───── INFORMATION SHOWN

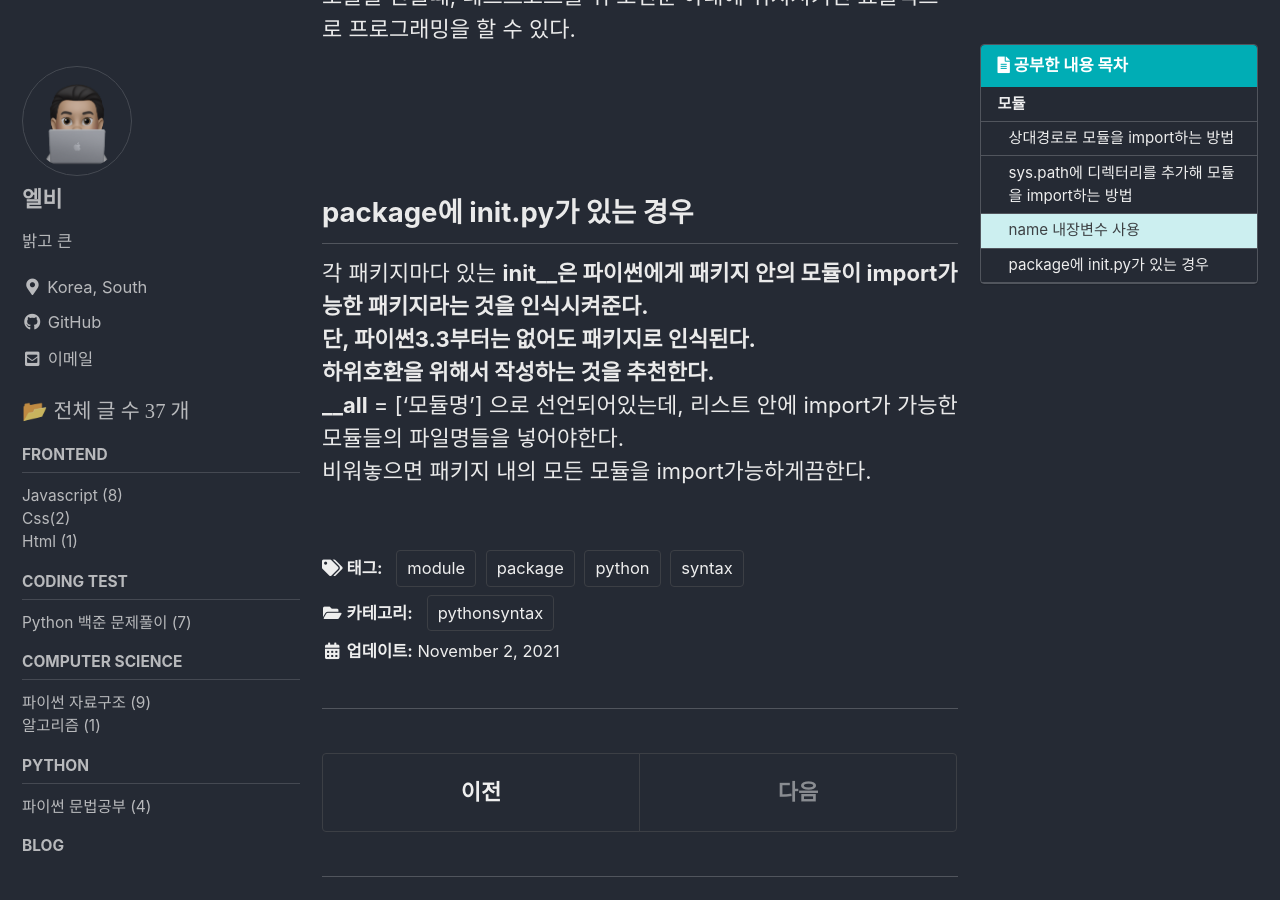
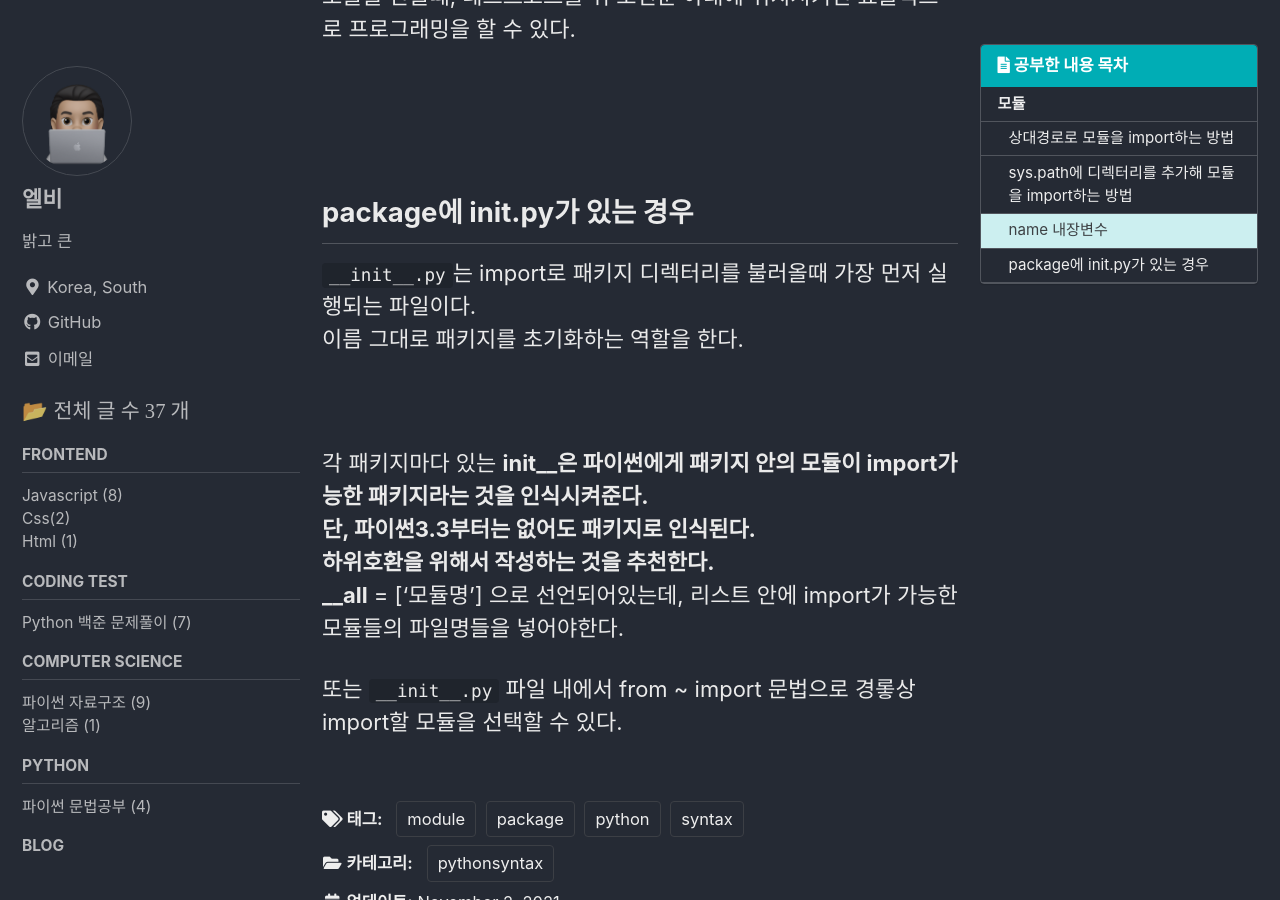
Before and after one commit to koreanddinghwan/koreanddinghwan.github.io, a Jekyll site: the page built from _posts/python/syntax/2021-11-02-modulepackage.md, in a window 1280 px wide and 900 px high, scrolled down 3493 px. Built offline with Jekyll 4.4.1, drawn with Linux system fonts in a browser that asks for light colours; cached includes are drawn as plain includes; comment, search, counter and statistics services are not loaded.

Commit message:
Update 2021-11-02-modulepackage.md

```diff
--- a/_posts/python/syntax/2021-11-02-modulepackage.md
+++ b/_posts/python/syntax/2021-11-02-modulepackage.md
@@ -70,7 +70,7 @@ sys.path에 '/Users/ddinghwan/mymodules'을 추가하면 된다.
 
 <br><br>
 
-## __name__ 내장변수 사용
+## __name__ 내장변수
 
 자 그럼 모듈을 import했을때, 모듈 내의 있는 함수, 변수, 클래스등을 제외한
 명령어들을 불러오지않기위해서는 어떻게해야할까?
@@ -98,9 +98,14 @@ if __name__ == "__main__":
 
 ## package에 __init__.py가 있는 경우
 
+`__init__.py`는 import로 패키지 디렉터리를 불러올때 가장 먼저 실행되는 파일이다.
+이름 그대로 패키지를 초기화하는 역할을 한다.
+
+<br>
 
 각 패키지마다 있는 __init__은 파이썬에게 패키지 안의 모듈이 import가능한 패키지라는 것을 인식시켜준다.
 단, 파이썬3.3부터는 없어도 패키지로 인식된다.
 하위호환을 위해서 작성하는 것을 추천한다.
 __all__ = ['모듈명'] 으로 선언되어있는데, 리스트 안에 import가 가능한 모듈들의 파일명들을 넣어야한다.
-비워놓으면 패키지 내의 모든 모듈을 import가능하게끔한다.
+
+또는 `__init__.py` 파일 내에서 from ~ import 문법으로 경롷상 import할 모듈을 선택할 수 있다.
```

──────────

### EXERCISE GOAL
Only the number is wanted: count the lines of the records that hold the word "modulepackage".

### TASK RESULT
4